What a Honeymoon!
- Paula Symoens
I finally remarried.
The day came and went quickly, though I had been having bouts of nausea and vomitting throughout the day. Just figured it was nerves. After the reception, we went to the hotel room and I felt better. Next morning off to Jamaica.
The next day, the nausea returned, and I ate very little. Again, being a nurse of twenty-five plus years, I attributed it to nerves, jet lag, stress . . . We spent time sightseeing and lounging by the pool.
After five days the back pain started. At first it felt like a pulled muscle, so went to have a massage.
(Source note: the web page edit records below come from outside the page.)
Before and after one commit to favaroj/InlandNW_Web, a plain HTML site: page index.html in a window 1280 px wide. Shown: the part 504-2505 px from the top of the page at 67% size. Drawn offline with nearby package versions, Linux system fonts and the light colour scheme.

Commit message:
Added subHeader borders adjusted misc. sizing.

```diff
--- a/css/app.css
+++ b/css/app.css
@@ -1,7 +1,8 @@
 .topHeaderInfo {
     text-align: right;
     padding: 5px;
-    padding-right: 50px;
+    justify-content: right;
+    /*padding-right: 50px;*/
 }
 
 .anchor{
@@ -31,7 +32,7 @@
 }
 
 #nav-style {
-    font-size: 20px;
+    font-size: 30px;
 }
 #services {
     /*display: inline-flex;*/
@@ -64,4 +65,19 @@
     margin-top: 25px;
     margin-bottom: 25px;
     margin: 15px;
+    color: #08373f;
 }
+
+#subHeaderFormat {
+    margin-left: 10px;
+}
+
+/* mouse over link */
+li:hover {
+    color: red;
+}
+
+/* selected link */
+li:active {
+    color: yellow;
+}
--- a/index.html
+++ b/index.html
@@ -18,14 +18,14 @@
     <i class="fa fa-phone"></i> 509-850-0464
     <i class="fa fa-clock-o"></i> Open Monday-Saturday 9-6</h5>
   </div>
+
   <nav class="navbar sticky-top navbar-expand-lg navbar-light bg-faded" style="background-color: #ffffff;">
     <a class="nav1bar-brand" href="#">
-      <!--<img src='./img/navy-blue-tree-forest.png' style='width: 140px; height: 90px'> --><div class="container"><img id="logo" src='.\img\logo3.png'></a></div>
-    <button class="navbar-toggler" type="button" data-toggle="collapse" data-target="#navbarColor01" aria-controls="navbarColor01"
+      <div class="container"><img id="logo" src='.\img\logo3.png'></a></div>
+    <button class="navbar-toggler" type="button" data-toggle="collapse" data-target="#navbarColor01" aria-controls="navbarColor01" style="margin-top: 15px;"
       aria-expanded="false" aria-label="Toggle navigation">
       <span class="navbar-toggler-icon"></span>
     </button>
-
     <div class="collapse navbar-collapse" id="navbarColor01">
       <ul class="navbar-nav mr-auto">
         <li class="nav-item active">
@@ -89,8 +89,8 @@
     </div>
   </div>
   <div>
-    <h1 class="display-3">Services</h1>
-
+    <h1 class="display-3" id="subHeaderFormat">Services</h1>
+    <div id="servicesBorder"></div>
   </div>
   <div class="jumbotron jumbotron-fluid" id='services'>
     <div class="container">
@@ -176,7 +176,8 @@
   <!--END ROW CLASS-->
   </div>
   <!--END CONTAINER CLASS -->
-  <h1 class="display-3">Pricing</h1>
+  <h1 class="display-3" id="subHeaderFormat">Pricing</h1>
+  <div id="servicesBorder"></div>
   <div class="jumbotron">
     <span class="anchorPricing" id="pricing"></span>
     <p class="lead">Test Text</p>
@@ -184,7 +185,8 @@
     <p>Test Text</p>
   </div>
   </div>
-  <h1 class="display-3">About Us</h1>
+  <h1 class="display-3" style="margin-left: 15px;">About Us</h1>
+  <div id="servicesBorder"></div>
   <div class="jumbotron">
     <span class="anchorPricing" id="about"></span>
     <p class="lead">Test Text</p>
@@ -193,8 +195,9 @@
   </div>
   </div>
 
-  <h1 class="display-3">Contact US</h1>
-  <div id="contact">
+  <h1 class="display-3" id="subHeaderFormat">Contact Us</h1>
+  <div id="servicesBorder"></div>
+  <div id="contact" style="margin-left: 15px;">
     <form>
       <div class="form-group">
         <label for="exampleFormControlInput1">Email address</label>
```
Then the abdominal pain hit. I had not felt anything like that since labor pains! I had my new husband call the front desk, and they called the resort's personal taxi to take me to the nearest emergency room.
We were taken to a storefront that said "Emergency" over the door. I walked in. Since we were foreigners, we had to pay four thousand dollars up front, just to be seen. Good thing we had a good credit limit.
I was then taken to the back where I was placed on a cart, separated from the other patients by a curtain . . . a thin curtain.
The doctor and nurse took my history and physical and asked lots of questions, which I tried to answer while listening to another patient scream in pain and seeing cobwebs in the corner. They took some blood for lab testing and then ordered a CT scan.
I was wheeled through narrow hallways to the CT scanner. This model was one I had seen at my hospital about fifteen years ago. But it worked. I had pancreatitis.
I was given an IV, by gravity flow, and meds that were similar in function but unfamiliar to me. No eating or drinking my last two days in Jamaica. I had to be admitted. I was expecting to be transferred to a bed elsewhere in the facility. But no. This was my stretcher for two days.
Finally, I was cleared to travel home: longest flight of my life.
I realized that good care does not require all the newest and greatest gadgets; we are spoiled in the US. They took care of me with the available tools and compassion they had. And that was all I needed.